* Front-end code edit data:
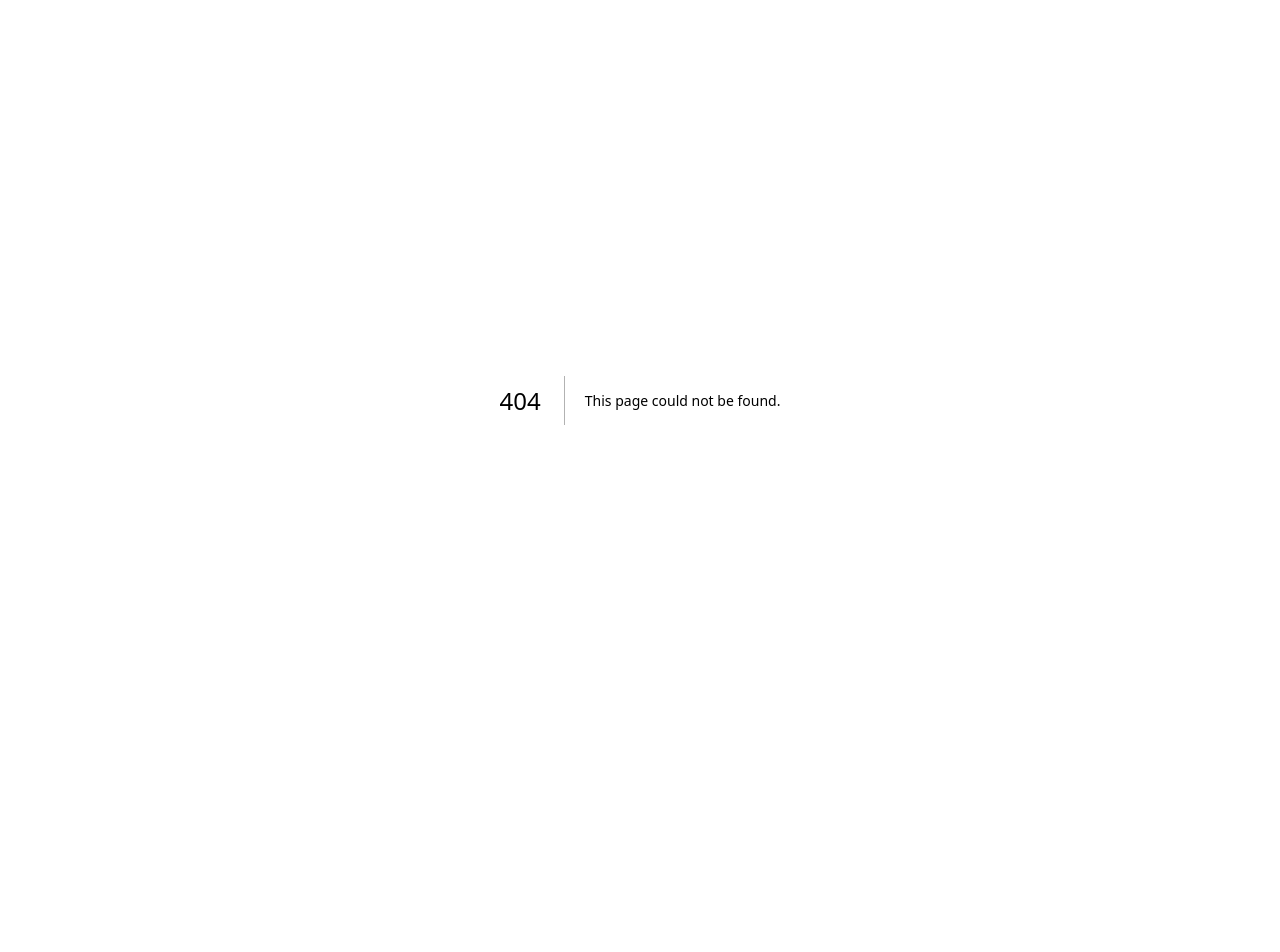
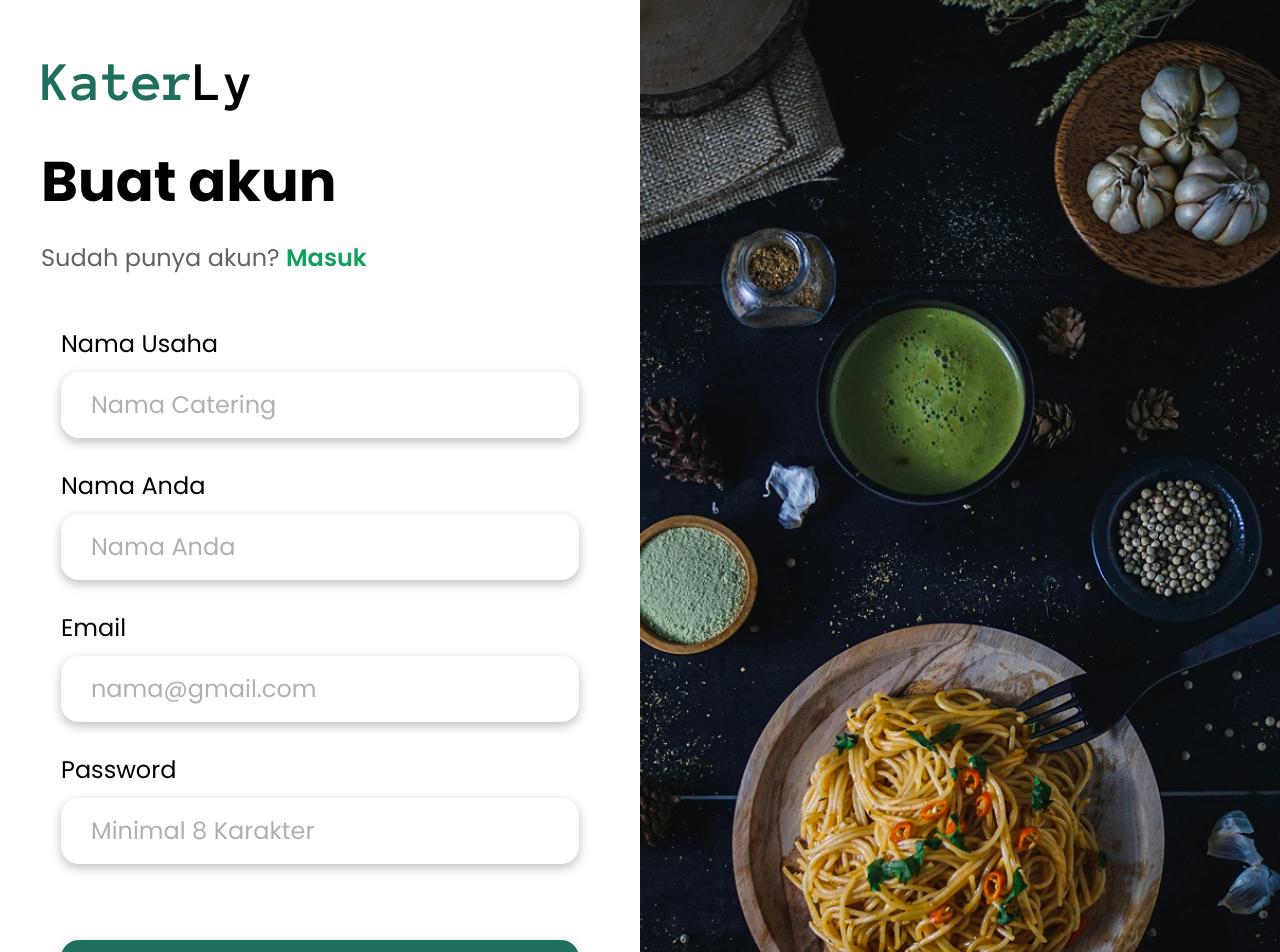
Before and after one commit to jasonenkristo123/Katerly, a Next.js app: page /register in a window 1280 px wide. Before the commit this address had no page. Shown: the top 952 px of the page. Before the commit the page ends 800 px from the top, so only its background shows below. Built offline with nearby package versions, Linux system fonts and the light colour scheme.

Commit message:
feat: create registration page with business account sign-up form

```diff
--- a/src/app/globals.css
+++ b/src/app/globals.css
@@ -6,6 +6,7 @@
     --color-graytext-primary: #3f3f3f;
     --color-graytext-secondary: #626262;
     --color-green-bold: #1f6f5f;
+    --color-green-light: #e6fae2;
 }
 
 @theme inline {
@@ -14,6 +15,8 @@
     --color-graytext-primary: #3f3f3f;
     --color-graytext-secondary: #626262;
     --color-green-bold: #1f6f5f;
+    --color-green-light: #e6fae2;
+
 }
 
 @layer {
--- /dev/null
+++ b/src/app/register/page.tsx
@@ -0,0 +1,84 @@
+
+export default function RegisterPage() {
+  return (
+    <main className="flex min-h-screen w-full bg-white font-['Poppins']">
+      <section className="flex w-1/2 flex-col pt-[40px] pb-[60px] px-[41px]">
+
+       <div className="mb-4">
+            <h1 className="font-anonymous-700 text-[56px] text-green-bold">
+                Kater<span className="text-black">Ly</span>
+            </h1>
+        </div>
+
+        <div>
+            <h1 className="text-[56px] font-bold text-black">Buat akun</h1>
+            <div className="mb-10 mt-4">
+                <span className="text-[24px] font-poppins-400 text-graytext-secondary">Sudah punya akun? </span>
+                <a href="/login" className="text-[24px] font-poppins-600 text-green-primary hover:underline">Masuk</a>
+            </div>
+        </div>
+
+        <form className="flex w-full max-w-[595px] flex-col gap-[23px] px-[10px] py-[10px]">
+
+          <div className="flex flex-col gap-[10px] px-[10px] pb-[7px]">
+            <label className="text-[24px] font-poppins-400 text-black">Nama Usaha</label>
+            <input
+              type="text"
+              placeholder="Nama Catering"
+              className="bg-white rounded-[18px] px-[30px] py-[15px] shadow-[0_4px_11px_0_rgba(0,0,0,0.25)] text-[24px] font-poppins-400 text-graytext-secondary"
+            />
+          </div>
+
+          <div className="flex flex-col gap-[10px] px-[10px] pb-[7px]">
+            <label className="text-[24px] font-poppins-400 text-black">Nama Anda</label>
+            <input
+              type="text"
+              placeholder="Nama Anda"
+              className="bg-white rounded-[18px] px-[30px] py-[15px] shadow-[0_4px_11px_0_rgba(0,0,0,0.25)] text-[24px] font-poppins-400 text-graytext-secondary"
+            />
+          </div>
+
+          <div className="flex flex-col gap-[10px] px-[10px] pb-[7px]">
+            <label className="text-[24px] font-poppins-400 text-black">Email</label>
+            <input
+              type="email"
+              placeholder="nama@gmail.com"
+              className="bg-white rounded-[18px] px-[30px] py-[15px] shadow-[0_4px_11px_0_rgba(0,0,0,0.25)] text-[24px] font-poppins-400 text-graytext-secondary"
+            />
+          </div>
+
+          <div className="flex flex-col gap-[10px] px-[10px] pb-[7px]">
+            <label className="text-[24px] font-poppins-400 text-black">Password</label>
+            <input
+              type="password"
+              placeholder="Minimal 8 Karakter"
+              className="bg-white rounded-[18px] px-[30px] py-[15px] shadow-[0_4px_11px_0_rgba(0,0,0,0.25)] text-[24px] font-poppins-400 text-graytext-secondary"
+            />
+          </div>
+
+         <div className="flex flex-col w-full justify-center px-[10px] pt-[46px] gap-[10px]">
+            <button
+              type="submit"
+              className="flex h-[75px] w-full max-w-[555px] items-center justify-center gap-[14px] rounded-[18px] bg-green-bold px-[50px] font-poppins-400 text-[24px] text-white shadow-[0_4px_11px_0_rgba(0,0,0,0.25)] cursor-pointer"
+            >
+              Buat akun gratis
+            </button>
+
+            <p className="text-center font-poppins-400 text-graytext-secondary text-[16px]">
+              Dengan mendaftar Anda menyetujui Syarat & Kebijakan Privasi Katerly.
+            </p>
+          </div>
+        </form>
+
+      </section>
+
+      <section className="relative hidden w-1/2 lg:block">
+        <img
+          className="h-full w-full object-cover"
+          src="images/Login-bg.webp"
+          alt="Gambar anu"
+        />
+      </section>
+    </main>
+  );
+}
```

* How to complete this task:
When a line in the data above contains the string "placeholder", copy that line.

* Exercise response:
+              placeholder="Nama Catering"
+              placeholder="Nama Anda"
+              placeholder="nama@gmail.com"
+              placeholder="Minimal 8 Karakter"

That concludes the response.